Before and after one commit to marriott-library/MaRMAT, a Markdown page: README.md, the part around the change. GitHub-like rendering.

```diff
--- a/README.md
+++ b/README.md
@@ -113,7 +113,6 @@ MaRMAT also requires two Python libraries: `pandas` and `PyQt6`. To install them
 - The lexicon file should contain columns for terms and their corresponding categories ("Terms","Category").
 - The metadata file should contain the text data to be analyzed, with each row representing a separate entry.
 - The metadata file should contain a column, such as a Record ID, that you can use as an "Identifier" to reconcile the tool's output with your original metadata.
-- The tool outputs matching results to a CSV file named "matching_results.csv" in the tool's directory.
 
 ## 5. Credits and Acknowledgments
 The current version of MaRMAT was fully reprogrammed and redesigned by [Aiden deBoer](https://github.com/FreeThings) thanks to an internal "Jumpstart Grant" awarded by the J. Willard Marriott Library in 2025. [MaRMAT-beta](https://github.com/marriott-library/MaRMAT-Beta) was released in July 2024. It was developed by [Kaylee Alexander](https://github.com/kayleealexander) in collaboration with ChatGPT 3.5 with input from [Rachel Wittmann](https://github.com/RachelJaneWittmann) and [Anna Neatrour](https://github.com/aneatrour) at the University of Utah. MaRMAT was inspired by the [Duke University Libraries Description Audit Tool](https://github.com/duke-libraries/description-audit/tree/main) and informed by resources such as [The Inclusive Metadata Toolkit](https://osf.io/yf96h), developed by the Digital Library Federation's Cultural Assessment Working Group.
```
········
▶ _TO DO_
Where does "README" occur in the data? Copy each line that has it.

▶ _RESPONSE BOX_
Before and after one commit to marriott-library/MaRMAT, a Markdown page: README.md, the part around the change. GitHub-like rendering.
--- a/README.md
+++ b/README.md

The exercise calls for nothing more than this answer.